Sixth South Asia Economic Summit
The 6th South Asia Economic Summit (SAES) was held in Colombo on 2–4 September 2013. The Institute of Policy Studies of Sri Lanka (IPS) was the main organizer of the 6th SAES and SAWTEE was a core partner. Dr Posh Raj Pandey, Executive Chairman; Mr Puspa Sharma, Research Director; and Mr Kamalesh Adhikari, Director (on study leave) and currently a Phd scholar at the Australian National University, represented SAWTEE at the 6th SAES.
The theme of the 6th SAES was “Towards a Stronger, Dynamic and Inclusive South Asia”. Overall, the Summit discussed the needs of South Asian nations to strengthen their economic growth prospects while managing risks and challenges in building a stronger region. The main issues that were discussed at the 6th SAES were under four broad themes: Harnessing Human Capital Potential; Managing Climate Change, Water Resources and Food Security; Addressing Intra-country Growth Disparities; and Building Competitiveness of the Private Sector.
SAWTEE prepared the theme paper on “Managing Climate Change, Water Resources and Food Security in South Asia”. Presenting the theme paper in one of the plenary sessions, Dr Pandey said that South Asia is highly vulnerable to climate change. Its impact on water and food security will affect the socio-economic condition of the region, and its impact will be felt more by low-income and rural population. Therefore, there is a need to take initiatives at the national level by all South Asian countries to address climate change. However, recognizing the transboundary nature of climate effects and river systems, national level initiatives should be complemented by regional actions.
Dr Pandey was also a panelist in the parallel session “Harnessing the Demographic Dividend”. Putting forth his views, he argued that South Asia needs a new policy direction to capture the benefits of demographic dividend. He emphasized the need to break the low growth trap, create more and better jobs, increase investments in education and health and empower women, reduce gender disparities, and increase female employment. He cautioned that if South Asian countries fail to take the right policy at the right time, there is increasing risk of turning the “demographic dividend” into a “demographic debt”.
Mr Sharma was a panelist in the plenary session “Road to Bali: South Asian Position for the Ninth WTO Ministerial”. He suggested that South Asian governments should meet before the Ninth WTO Ministerial and prepare collective negotiating agenda for the Ministerial on issues of common interest to all the countries.

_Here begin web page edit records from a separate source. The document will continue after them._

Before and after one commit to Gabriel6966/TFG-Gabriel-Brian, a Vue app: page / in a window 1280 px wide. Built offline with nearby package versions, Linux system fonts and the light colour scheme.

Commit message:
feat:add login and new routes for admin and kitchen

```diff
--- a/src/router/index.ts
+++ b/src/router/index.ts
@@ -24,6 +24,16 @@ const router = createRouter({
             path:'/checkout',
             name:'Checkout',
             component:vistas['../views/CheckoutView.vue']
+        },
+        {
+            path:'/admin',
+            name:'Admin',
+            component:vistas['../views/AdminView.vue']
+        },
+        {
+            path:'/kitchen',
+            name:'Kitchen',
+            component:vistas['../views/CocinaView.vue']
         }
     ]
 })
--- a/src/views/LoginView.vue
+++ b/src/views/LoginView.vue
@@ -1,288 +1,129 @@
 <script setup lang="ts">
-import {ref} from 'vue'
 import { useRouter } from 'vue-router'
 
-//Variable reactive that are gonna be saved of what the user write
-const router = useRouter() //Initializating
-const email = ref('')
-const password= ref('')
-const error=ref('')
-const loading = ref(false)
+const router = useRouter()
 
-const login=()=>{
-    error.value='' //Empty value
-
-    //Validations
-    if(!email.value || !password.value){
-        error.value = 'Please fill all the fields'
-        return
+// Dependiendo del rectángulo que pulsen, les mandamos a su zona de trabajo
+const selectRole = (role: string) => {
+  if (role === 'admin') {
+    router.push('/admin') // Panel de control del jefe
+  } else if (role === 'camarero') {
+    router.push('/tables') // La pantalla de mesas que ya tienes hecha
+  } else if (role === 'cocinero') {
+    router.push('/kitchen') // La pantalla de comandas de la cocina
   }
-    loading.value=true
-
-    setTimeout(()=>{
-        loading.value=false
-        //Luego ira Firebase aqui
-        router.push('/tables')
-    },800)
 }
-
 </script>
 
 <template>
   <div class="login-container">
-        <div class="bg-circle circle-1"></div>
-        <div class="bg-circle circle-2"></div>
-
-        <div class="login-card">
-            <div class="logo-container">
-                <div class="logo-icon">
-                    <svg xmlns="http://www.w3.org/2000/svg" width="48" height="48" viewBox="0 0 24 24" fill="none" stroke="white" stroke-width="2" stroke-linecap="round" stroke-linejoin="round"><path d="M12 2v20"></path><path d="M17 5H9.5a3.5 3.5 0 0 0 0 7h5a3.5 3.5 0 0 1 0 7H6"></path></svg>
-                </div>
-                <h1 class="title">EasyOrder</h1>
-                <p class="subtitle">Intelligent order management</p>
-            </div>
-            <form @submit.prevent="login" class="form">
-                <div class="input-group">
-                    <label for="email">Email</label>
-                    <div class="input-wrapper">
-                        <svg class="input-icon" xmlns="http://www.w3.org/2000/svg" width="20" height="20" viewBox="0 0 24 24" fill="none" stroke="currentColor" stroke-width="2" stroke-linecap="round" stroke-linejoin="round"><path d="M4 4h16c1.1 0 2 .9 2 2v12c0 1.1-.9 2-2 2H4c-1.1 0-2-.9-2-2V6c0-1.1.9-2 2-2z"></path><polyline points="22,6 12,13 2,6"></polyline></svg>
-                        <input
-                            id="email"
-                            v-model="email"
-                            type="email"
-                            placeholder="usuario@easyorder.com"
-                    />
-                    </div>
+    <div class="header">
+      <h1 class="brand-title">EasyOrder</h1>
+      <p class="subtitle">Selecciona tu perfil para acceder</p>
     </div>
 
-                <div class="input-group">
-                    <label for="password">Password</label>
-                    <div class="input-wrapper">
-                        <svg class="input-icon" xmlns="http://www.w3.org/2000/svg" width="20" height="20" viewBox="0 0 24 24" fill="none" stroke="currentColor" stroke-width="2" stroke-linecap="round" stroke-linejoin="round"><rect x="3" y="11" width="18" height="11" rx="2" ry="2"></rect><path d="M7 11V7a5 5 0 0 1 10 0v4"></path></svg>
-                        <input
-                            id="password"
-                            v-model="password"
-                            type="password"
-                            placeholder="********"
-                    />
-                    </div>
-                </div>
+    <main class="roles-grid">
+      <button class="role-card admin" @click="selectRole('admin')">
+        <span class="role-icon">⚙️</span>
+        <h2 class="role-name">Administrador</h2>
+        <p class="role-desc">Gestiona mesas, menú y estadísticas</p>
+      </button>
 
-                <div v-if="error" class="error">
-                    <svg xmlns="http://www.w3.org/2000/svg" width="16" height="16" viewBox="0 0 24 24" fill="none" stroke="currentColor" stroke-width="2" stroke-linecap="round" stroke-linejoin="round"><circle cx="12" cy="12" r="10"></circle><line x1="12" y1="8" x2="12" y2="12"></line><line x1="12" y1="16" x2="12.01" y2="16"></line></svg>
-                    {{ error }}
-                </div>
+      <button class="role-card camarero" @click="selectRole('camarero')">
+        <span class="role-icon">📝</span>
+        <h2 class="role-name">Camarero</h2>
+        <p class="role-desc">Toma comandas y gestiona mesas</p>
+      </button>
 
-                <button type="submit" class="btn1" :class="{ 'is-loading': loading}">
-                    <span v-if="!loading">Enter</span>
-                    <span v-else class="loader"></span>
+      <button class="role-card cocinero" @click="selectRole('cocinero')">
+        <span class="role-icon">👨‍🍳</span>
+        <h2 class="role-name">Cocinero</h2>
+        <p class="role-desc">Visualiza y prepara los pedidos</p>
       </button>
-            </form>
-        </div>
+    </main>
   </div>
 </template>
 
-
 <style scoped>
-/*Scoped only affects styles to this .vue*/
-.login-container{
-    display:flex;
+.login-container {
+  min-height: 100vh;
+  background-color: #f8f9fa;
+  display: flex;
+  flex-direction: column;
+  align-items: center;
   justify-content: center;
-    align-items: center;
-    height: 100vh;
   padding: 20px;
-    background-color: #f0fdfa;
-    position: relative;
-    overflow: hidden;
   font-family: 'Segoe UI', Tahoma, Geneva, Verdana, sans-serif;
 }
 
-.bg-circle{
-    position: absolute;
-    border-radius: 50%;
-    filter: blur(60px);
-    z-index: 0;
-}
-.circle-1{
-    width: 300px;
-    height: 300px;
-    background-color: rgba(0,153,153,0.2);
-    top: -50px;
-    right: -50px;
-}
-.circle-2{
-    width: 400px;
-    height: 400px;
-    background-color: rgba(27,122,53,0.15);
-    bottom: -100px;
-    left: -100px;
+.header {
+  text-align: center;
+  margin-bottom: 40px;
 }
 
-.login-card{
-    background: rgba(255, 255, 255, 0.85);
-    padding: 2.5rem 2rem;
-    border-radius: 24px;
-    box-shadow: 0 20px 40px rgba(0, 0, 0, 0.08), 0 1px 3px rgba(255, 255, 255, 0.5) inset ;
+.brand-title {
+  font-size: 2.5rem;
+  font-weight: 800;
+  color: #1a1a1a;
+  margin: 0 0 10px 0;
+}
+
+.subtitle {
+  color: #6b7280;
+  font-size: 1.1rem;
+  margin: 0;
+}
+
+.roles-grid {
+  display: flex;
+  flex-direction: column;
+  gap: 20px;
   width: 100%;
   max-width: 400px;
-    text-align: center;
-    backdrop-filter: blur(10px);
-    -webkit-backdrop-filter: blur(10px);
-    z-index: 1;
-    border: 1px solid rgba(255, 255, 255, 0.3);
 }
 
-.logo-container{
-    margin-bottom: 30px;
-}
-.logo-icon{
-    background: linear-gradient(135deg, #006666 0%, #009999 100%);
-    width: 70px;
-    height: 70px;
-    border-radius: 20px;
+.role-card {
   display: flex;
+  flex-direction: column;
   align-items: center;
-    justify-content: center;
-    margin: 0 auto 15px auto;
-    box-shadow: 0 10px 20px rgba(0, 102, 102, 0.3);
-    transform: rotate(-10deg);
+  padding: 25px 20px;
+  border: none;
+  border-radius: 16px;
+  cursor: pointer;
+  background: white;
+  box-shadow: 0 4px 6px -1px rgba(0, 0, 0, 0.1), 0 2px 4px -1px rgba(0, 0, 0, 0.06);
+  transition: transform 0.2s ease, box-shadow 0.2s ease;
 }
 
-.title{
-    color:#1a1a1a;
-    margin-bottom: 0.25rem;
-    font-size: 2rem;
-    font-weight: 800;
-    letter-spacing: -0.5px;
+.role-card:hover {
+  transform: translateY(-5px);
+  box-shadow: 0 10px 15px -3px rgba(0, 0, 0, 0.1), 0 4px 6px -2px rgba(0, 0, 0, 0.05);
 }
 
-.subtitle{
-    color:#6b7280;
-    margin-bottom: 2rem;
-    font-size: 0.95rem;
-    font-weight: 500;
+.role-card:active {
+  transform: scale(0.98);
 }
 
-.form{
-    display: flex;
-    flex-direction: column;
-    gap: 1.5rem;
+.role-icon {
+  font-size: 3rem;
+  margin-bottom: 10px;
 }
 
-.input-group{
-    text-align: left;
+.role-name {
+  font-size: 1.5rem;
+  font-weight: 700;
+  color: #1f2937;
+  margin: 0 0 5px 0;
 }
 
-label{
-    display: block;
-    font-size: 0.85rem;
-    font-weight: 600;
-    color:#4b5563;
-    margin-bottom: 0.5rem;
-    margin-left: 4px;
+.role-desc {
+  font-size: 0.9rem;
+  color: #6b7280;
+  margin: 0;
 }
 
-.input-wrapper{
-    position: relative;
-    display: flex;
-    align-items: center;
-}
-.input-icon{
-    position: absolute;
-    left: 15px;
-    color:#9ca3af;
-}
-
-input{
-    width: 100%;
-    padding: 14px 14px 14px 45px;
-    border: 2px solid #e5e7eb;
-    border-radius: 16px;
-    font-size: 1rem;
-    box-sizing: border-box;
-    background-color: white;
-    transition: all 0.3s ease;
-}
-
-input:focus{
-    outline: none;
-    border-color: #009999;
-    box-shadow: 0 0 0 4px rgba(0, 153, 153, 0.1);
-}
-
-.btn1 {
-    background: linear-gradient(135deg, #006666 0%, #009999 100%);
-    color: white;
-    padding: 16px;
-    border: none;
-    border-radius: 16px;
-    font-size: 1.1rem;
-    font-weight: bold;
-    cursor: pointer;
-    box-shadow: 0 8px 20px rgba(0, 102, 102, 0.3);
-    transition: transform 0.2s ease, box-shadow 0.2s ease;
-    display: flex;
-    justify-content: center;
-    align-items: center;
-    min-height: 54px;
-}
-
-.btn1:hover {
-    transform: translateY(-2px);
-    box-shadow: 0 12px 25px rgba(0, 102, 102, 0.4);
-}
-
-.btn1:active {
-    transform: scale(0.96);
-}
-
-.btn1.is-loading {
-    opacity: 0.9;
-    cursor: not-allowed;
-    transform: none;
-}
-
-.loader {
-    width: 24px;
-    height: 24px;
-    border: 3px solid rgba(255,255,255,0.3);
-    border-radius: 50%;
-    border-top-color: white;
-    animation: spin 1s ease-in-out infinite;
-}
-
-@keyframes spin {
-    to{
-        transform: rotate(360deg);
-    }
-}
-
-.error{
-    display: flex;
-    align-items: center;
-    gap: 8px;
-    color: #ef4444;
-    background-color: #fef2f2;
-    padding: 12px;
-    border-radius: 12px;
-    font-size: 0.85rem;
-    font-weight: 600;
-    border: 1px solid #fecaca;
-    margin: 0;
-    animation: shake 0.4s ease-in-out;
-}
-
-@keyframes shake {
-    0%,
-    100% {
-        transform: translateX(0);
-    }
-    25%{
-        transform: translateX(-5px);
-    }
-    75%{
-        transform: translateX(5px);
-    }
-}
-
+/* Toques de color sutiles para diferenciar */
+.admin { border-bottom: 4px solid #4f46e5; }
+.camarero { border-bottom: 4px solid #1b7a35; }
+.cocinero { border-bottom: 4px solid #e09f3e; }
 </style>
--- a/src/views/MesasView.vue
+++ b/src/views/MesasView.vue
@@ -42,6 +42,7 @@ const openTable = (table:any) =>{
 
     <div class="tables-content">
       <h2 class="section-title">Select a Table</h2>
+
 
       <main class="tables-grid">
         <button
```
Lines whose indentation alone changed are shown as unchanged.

They could take cues for the common issues that they need to take to the negotiating tables collectively from the resolution that was adopted at the regional consultation that SAWTEE, in collaboration with IPS, UNESCAP, Oxfam and the Commonwealth Secretariat, had organized in Marawila, Sri Lanka, on 2-3 July 2013. He also suggested that if a comprehensive outcome will not be possible at Bali, South Asian countries should collectively agree and assert for an LDC package, as that, among other things, will help save the Doha Round, which is essential to safeguard South Asian countries’ interests in global trade.Mr Sharma also spoke as a panelist in the parallel session “Towards a Green Growth Path”, of which SAWTEE was the session partner. He said that in the contemporary global discourse on green economy, South Asian countries should understand what this entails and how they can grow by following a green path. He also presented the outcomes and the identified research agendas of the regional discussion programme on green economy that SAWTEE, in collaboration with IDRC, Canada, had organized in Kathmandu on 23-24 June 2013.
Mr Adhikari was invited as a panelist in the parallel session “Meeting the Food Security Challenge”. He emphasized that the region should focus not only on the liberalization of trade in food items but also on seeds. He explained how the SAARC Seed Bank Agreement has failed to create linkages with community seed banks, mainly in relation to their efforts to conserve and sustainably use local and indigenous seeds and knowledge. He said, “SAARC needs to develop common strategies to promote agriculture research, breeding, exchange and use of seeds, and protect farmers’ rights as these are vital for the region’s food and seed security and enhanced climate change adaptation.” He also highlighted that SAARC governments should work towards developing a Regional Commons Management Strategy, mainly focusing on transboundary and common nature of resources such as water and genetic resources.
Further details of the 6th SAES are available at www.ips.lk/saes2013/